Commodities bubble has burst, now for recession bust

The Market Ear catching up with MB today. It looks to me like the Wall Street commodities bubble has burst but not yet the underlying real economy version. As the recession takes hold and real commodity demand is hit hard there is more downside yet for dirt and oil.

Oversoooold commodities…
…but do you like catching falling knives?
Dr Copper – oversold mania
Copper is down so much you almost get tempted to buy some for a bounce…even if you are bearish this entire space. Do we see a short term hammer candle here?
GS on the oil price: overshot
Goldman believe this move has overshot and that the key to their bullish view still remain. On the short term technicals of the move: ” As is repeatedly the case with oil, the move lower was then exacerbated by technical factors and trend-following CTA flows, such as Brent trading through its 100-day moving average, as well as through the strikes of puts with large open interest (where negative gamma effects invariably accelerate large price sell-off). It is important to finally note that this sell-off occurred amidst seasonally low post-July 4 trading liquidity. From this perspective, this sell-off in oil prices is not all that surprising, similar in set-up and magnitude as the one after Thanksgiving 2021, most recently”
Oil – 2008 poetry
Most people are comparing the current oil market with the oil crisis in the 70s, the OPEC embargo 73-74 and then the Iran/Iraq war in 1980, which led to recessions and high inflation accompanied with high interest rates. Citi points out a slightly less bullish view worth considering, especially for those that see upside as the only option. There are differences compared to the 70s and you could argue that we are in a similar set up to what we saw during the GFC. They write:”Like then, so today high energy prices preceded the events that triggered a recession. Brent crude oil breached $140/bbl in Jul’08, equivalent to over $160/bbl in real terms, only to fall to $40/bbl by year-end before re-balancing at $90/bbl deferred and remaining there for the next four years. “
Wheat mania – the inverse edition
Wheat needs to almost double in order to reach invasion panic highs. Wheat, corn and soybeans are all trading close to recent lows.
Palm oil limit down
Should on the margin decrease risk for hunger crisis as well on the margin be good news in terms of inflation.
China and metals
Note the almost perfect moves between BCOMIN (metals sub index) and the Yuan (inverted). Yes, the Yuan matters…
How bad is 2.25?
Well, at least much less bad than 3.1%…US 10 year break even inflation expectations have moved down to 2.25%, their lowest levels of the year, trading at levels last seen in September 2021…
Weimar hyperinflation on hold
German 10y inflation expectations have “collapsed” to 2.09% due to “positive” forces of recessionary fears and structural econ weaknesses.
Headline CPI is now even more likely to peak out in 2H…
With respect to inflation, while it is likely to remain elevated for longer, many project that headline CPI will roll over in 2H. The recent Brent would go a long way in ensuring this forecast comes through.
Houses and Holes

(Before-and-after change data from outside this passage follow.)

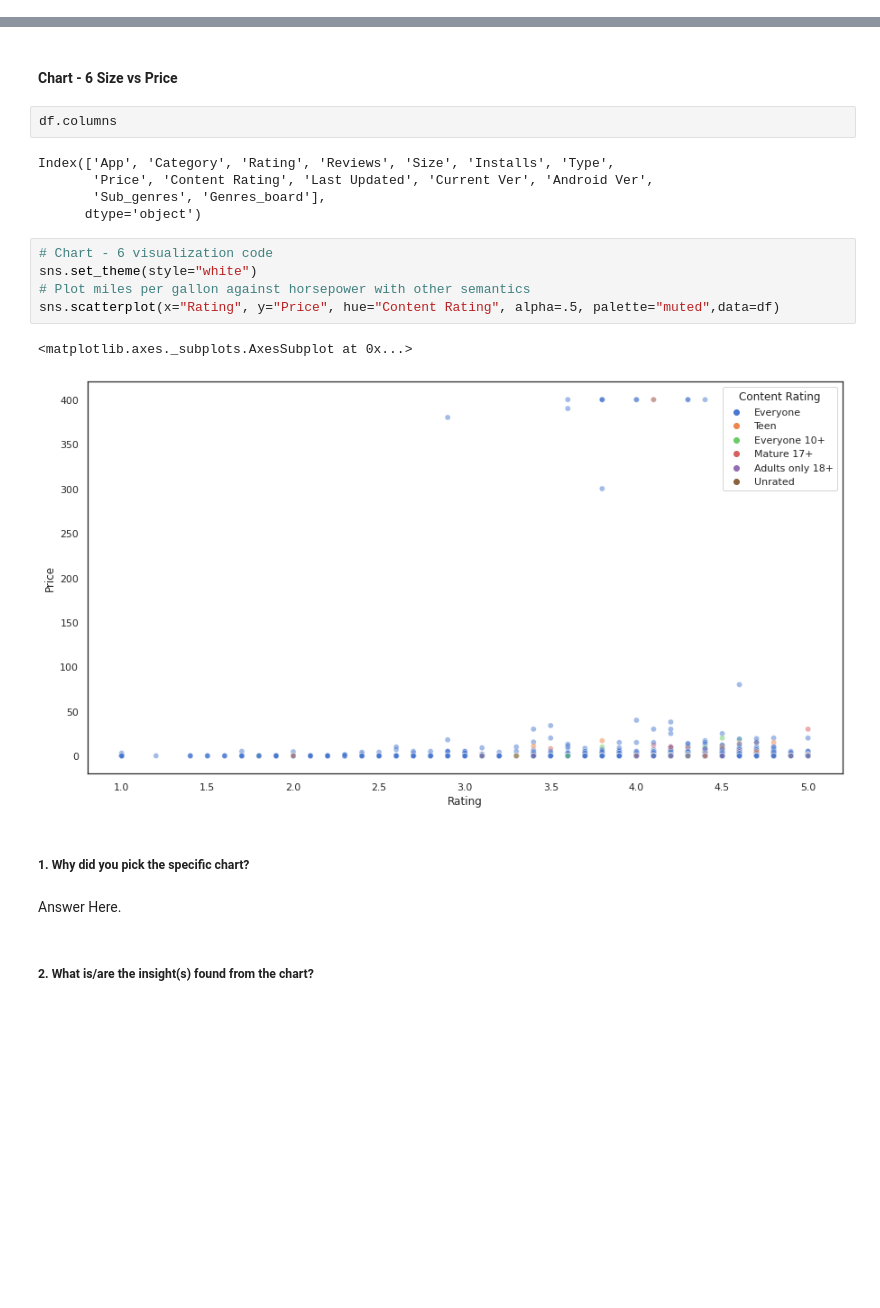
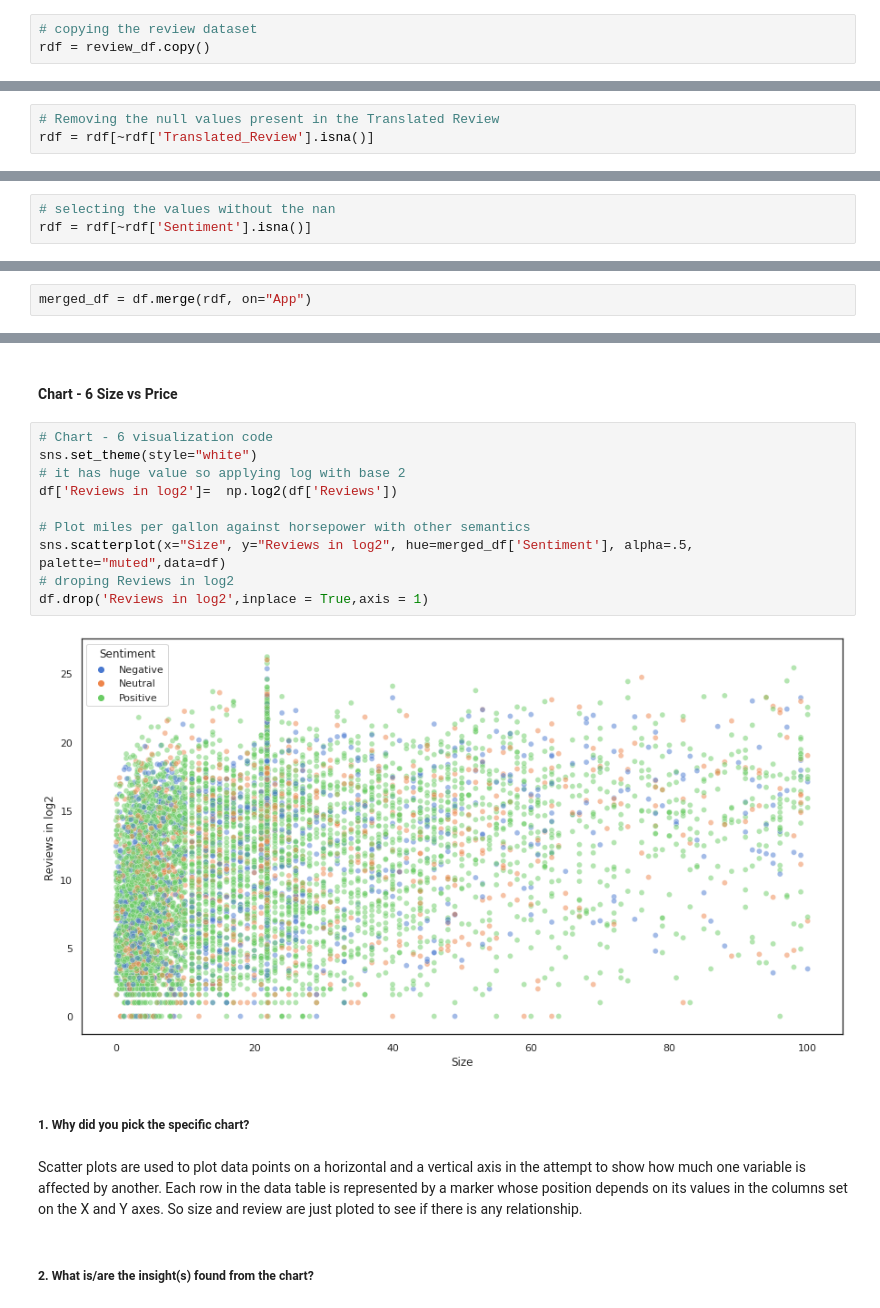
Before and after one commit to maxashoka3/EDA---Play-Store-App, a Jupyter notebook: EDA_on_Play_Store_App_Review.ipynb, the cells around one changed output, grey strips where cells are left out. Cells and saved outputs as stored; diff of their text form; blank space fills up the shorter version.

```diff
--- a/EDA_on_Play_Store_App_Review.ipynb
+++ b/EDA_on_Play_Store_App_Review.ipynb
@@ -948,0 +947,3 @@ df.drop("Genres",inplace = True,axis = 1)
+# %%
+# copying the review dataset
+rdf = review_df.copy()
@@ -948,0 +1071,3 @@ df.drop("Genres",inplace = True,axis = 1)
+# %%
+# Removing the null values present in the Translated Review
+rdf = rdf[~rdf['Translated_Review'].isna()]
@@ -948,0 +1090,3 @@ df.drop("Genres",inplace = True,axis = 1)
+# %%
+# selecting the values without the nan
+rdf = rdf[~rdf['Sentiment'].isna()]
@@ -949,3 +1145,5 @@ df.drop("Genres",inplace = True,axis = 1)
+# %%
+merged_df = df.merge(rdf, on="App")
 # %% [markdown]
 ### What all manipulations have you done and insights you found?
 # %% [markdown]
@@ -1270,24 +1468,21 @@ Are there any insights that lead to negative growth? Justify with specific reaso
 Though there are more nmber of app in Family Category but it is not installed much as compared to the Game. So developer should focus on Game category as it has more number of app and they are also installed more.
 # %% [markdown]
 #### Chart - 6 Size vs Price
-# %%
-df.columns
-# %% [output]
-Index(['App', 'Category', 'Rating', 'Reviews', 'Size', 'Installs', 'Type',
-       'Price', 'Content Rating', 'Last Updated', 'Current Ver', 'Android Ver',
-       'Sub_genres', 'Genres_board'],
-      dtype='object')
 # %%
 # Chart - 6 visualization code
 sns.set_theme(style="white")
+# it has huge value so applying log with base 2
+df['Reviews in log2']=  np.log2(df['Reviews'])
+
 # Plot miles per gallon against horsepower with other semantics
-sns.scatterplot(x="Rating", y="Price", hue="Content Rating", alpha=.5, palette="muted",data=df)
+sns.scatterplot(x="Size", y="Reviews in log2", hue=merged_df['Sentiment'], alpha=.5, palette="muted",data=df)
+# droping Reviews in log2
+df.drop('Reviews in log2',inplace = True,axis = 1)
 # %% [output]
-<matplotlib.axes._subplots.AxesSubplot at 0x...>
-[figure, old version]
+[figure, new version]
 # %% [markdown]
 ##### 1. Why did you pick the specific chart?
-# %% [markdown]
-Answer Here.
+# %% [markdown]
+Scatter plots are used to plot data points on a horizontal and a vertical axis in the attempt to show how much one variable is affected by another. Each row in the data table is represented by a marker whose position depends on its values in the columns set on the X and Y axes. So size and review are just ploted to see if there is any relationship.
 # %% [markdown]
 ##### 2. What is/are the insight(s) found from the chart?
```
Also changed, not shown: parts of 127 cells of this notebook.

  1. cZ0mzqFILC8zoVHq

    So that is it? Go back to our homes, nothing to see here . . . everything is under control? Do you have a position on the recent FT opinion piece which casually suggested that the oil market is as vulnerable to Russian weaponization as the natural gas market?
    ‘That if Putin becomes tired of remaining customers lightly processing his crude and selling it on, or otherwise wishes to achieve some political objective 3-5 million BPD could be shut in with little long term consequence (to Russia).’

      • cZ0mzqFILC8zoVHq

        Well, I mean, I don’t purport to have insight like them big city commodity traders, but my gran used to say “there is many a slip twix cup and lip”. It is the height of Northern hemisphere summer, US gulf refineries are running 97.5% capacity while the strategic reserve is being drawn down (before a single hurricane). European demand is so insatiable that the inevitable disasters at US facilities serve to lower domestic pricing, and apparently the only reason Euro demand has been serviceable is they have been substituting Russian gas into Russian oil and, incomprehensibly, Russian coal. Thanks Greta!
        A savage war of attrition is raging in the heart of Europe, which cannot be de-escalated because one of the parties, nominally a member of the community of nations and a partner, has off-handedly said nuclear weapons are in play whenever they feel slighted or obstructed.
        The best case scenario is an engineered recession which creates just enough demand destruction to help commodity producing nations remember their place and go back to accepting worthless paper, from developed nations who sat out the COVID epidemic and hoarded vaccines, in exchange for their tangible stuff.
        And it is only Wednesday.

  2. SuperfluousMEMBER

    Prefer to digest some critical disinterested analysis rather than lazy, childish told-ya-so’s…

  3. Deflation people, not inflation. Real structural inflation comes later (after more easing), we are not there yet.

    • Can understand that view.. on the other side of the coin tho.. wages growth is starting to get entrenched?? I’ve just had to put through a 6% odd pay rise for everyone in my business…Can’t see that ever being unwound… so once its into wages, it becomes sticky…Becomes entrenched in expectations….

      Hard to make reliable predictions about the future hey!